(PROBLEM REQUIREMENTS) Restate the listing below with no word altered.

##### RECORDS PROVIDED

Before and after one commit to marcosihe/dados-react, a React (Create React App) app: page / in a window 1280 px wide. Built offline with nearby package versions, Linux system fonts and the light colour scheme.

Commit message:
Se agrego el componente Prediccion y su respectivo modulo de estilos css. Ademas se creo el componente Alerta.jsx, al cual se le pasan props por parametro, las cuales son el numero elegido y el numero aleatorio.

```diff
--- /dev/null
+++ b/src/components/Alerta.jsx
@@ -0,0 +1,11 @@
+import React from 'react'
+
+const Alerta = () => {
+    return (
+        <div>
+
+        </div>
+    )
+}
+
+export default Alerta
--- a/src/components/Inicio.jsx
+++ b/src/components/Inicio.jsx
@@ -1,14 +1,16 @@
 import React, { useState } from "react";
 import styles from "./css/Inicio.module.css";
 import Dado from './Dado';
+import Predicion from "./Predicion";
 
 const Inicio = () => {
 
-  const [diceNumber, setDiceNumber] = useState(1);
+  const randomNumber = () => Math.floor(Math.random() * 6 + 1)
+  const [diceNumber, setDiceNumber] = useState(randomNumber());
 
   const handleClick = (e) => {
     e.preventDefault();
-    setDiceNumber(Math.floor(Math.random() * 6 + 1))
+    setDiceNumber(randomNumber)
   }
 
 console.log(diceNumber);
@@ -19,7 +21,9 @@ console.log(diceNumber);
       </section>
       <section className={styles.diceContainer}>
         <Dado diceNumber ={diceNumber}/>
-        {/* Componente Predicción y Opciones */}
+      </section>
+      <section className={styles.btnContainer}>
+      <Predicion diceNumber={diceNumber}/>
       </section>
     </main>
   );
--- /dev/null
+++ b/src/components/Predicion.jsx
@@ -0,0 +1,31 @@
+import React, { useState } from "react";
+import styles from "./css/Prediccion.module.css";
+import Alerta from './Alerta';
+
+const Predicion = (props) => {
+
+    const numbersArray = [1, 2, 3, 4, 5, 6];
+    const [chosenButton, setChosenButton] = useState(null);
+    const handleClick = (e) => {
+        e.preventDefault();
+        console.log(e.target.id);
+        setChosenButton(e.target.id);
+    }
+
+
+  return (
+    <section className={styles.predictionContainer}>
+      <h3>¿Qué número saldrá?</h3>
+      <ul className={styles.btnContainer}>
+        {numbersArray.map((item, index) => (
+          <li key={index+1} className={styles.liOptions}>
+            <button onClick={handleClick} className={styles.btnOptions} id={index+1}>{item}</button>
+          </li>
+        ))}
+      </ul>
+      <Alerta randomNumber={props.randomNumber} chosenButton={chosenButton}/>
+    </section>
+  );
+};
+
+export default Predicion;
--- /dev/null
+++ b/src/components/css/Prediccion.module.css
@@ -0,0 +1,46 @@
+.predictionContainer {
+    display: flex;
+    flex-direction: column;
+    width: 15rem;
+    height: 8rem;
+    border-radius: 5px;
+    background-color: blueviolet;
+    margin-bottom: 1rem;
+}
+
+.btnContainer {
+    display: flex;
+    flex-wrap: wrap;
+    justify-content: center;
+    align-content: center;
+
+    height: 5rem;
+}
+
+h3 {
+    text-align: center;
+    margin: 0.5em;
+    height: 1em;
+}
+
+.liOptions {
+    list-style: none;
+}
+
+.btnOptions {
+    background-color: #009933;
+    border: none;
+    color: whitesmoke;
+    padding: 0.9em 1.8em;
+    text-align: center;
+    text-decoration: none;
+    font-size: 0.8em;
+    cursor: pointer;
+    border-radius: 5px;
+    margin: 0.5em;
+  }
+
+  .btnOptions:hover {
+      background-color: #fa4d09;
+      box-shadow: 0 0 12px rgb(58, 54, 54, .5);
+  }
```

##########

(ANSWER SECTION)
Before and after one commit to marcosihe/dados-react, a React (Create React App) app: page / in a window 1280 px wide. Built offline with nearby package versions, Linux system fonts and the light colour scheme.

Commit message:
Se agrego el componente Prediccion y su respectivo modulo de estilos css. Ademas se creo el componente Alerta.jsx, al cual se le pasan props por parametro, las cuales son el numero elegido y el numero aleatorio.

```diff
--- /dev/null
+++ b/src/components/Alerta.jsx
@@ -0,0 +1,11 @@
+import React from 'react'
+
+const Alerta = () => {
+    return (
+        <div>
+
+        </div>
+    )
+}
+
+export default Alerta
--- a/src/components/Inicio.jsx
+++ b/src/components/Inicio.jsx
@@ -1,14 +1,16 @@
 import React, { useState } from "react";
 import styles from "./css/Inicio.module.css";
 import Dado from './Dado';
+import Predicion from "./Predicion";
 
 const Inicio = () => {
 
-  const [diceNumber, setDiceNumber] = useState(1);
+  const randomNumber = () => Math.floor(Math.random() * 6 + 1)
+  const [diceNumber, setDiceNumber] = useState(randomNumber());
 
   const handleClick = (e) => {
     e.preventDefault();
-    setDiceNumber(Math.floor(Math.random() * 6 + 1))
+    setDiceNumber(randomNumber)
   }
 
 console.log(diceNumber);
@@ -19,7 +21,9 @@ console.log(diceNumber);
       </section>
       <section className={styles.diceContainer}>
         <Dado diceNumber ={diceNumber}/>
-        {/* Componente Predicción y Opciones */}
+      </section>
+      <section className={styles.btnContainer}>
+      <Predicion diceNumber={diceNumber}/>
       </section>
     </main>
   );
--- /dev/null
+++ b/src/components/Predicion.jsx
@@ -0,0 +1,31 @@
+import React, { useState } from "react";
+import styles from "./css/Prediccion.module.css";
+import Alerta from './Alerta';
+
+const Predicion = (props) => {
+
+    const numbersArray = [1, 2, 3, 4, 5, 6];
+    const [chosenButton, setChosenButton] = useState(null);
+    const handleClick = (e) => {
+        e.preventDefault();
+        console.log(e.target.id);
+        setChosenButton(e.target.id);
+    }
+
+
+  return (
+    <section className={styles.predictionContainer}>
+      <h3>¿Qué número saldrá?</h3>
+      <ul className={styles.btnContainer}>
+        {numbersArray.map((item, index) => (
+          <li key={index+1} className={styles.liOptions}>
+            <button onClick={handleClick} className={styles.btnOptions} id={index+1}>{item}</button>
+          </li>
+        ))}
+      </ul>
+      <Alerta randomNumber={props.randomNumber} chosenButton={chosenButton}/>
+    </section>
+  );
+};
+
+export default Predicion;
--- /dev/null
+++ b/src/components/css/Prediccion.module.css
@@ -0,0 +1,46 @@
+.predictionContainer {
+    display: flex;
+    flex-direction: column;
+    width: 15rem;
+    height: 8rem;
+    border-radius: 5px;
+    background-color: blueviolet;
+    margin-bottom: 1rem;
+}
+
+.btnContainer {
+    display: flex;
+    flex-wrap: wrap;
+    justify-content: center;
+    align-content: center;
+
+    height: 5rem;
+}
+
+h3 {
+    text-align: center;
+    margin: 0.5em;
+    height: 1em;
+}
+
+.liOptions {
+    list-style: none;
+}
+
+.btnOptions {
+    background-color: #009933;
+    border: none;
+    color: whitesmoke;
+    padding: 0.9em 1.8em;
+    text-align: center;
+    text-decoration: none;
+    font-size: 0.8em;
+    cursor: pointer;
+    border-radius: 5px;
+    margin: 0.5em;
+  }
+
+  .btnOptions:hover {
+      background-color: #fa4d09;
+      box-shadow: 0 0 12px rgb(58, 54, 54, .5);
+  }
```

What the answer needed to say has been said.